Which lines of the entries hold the string "width"? Copy each one.

[Opening Records supplied section]

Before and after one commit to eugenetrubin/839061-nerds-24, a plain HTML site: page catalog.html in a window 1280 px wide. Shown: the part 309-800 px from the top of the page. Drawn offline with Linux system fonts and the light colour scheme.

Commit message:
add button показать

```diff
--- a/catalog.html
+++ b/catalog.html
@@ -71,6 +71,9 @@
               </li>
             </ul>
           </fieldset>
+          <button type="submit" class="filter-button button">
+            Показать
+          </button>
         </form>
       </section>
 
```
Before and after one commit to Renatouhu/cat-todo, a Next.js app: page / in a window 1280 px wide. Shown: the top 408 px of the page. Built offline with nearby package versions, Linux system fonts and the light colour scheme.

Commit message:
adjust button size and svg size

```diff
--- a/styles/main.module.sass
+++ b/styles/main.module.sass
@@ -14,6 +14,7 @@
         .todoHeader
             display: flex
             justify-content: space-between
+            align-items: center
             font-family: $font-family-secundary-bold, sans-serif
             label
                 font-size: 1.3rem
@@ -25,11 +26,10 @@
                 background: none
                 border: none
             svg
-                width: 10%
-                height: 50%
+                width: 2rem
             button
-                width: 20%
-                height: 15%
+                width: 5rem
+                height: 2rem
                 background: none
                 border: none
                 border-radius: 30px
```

[Closing Records supplied section]

- _Solution for this exercise_:
-                width: 10%
+                width: 2rem
-                width: 20%
+                width: 5rem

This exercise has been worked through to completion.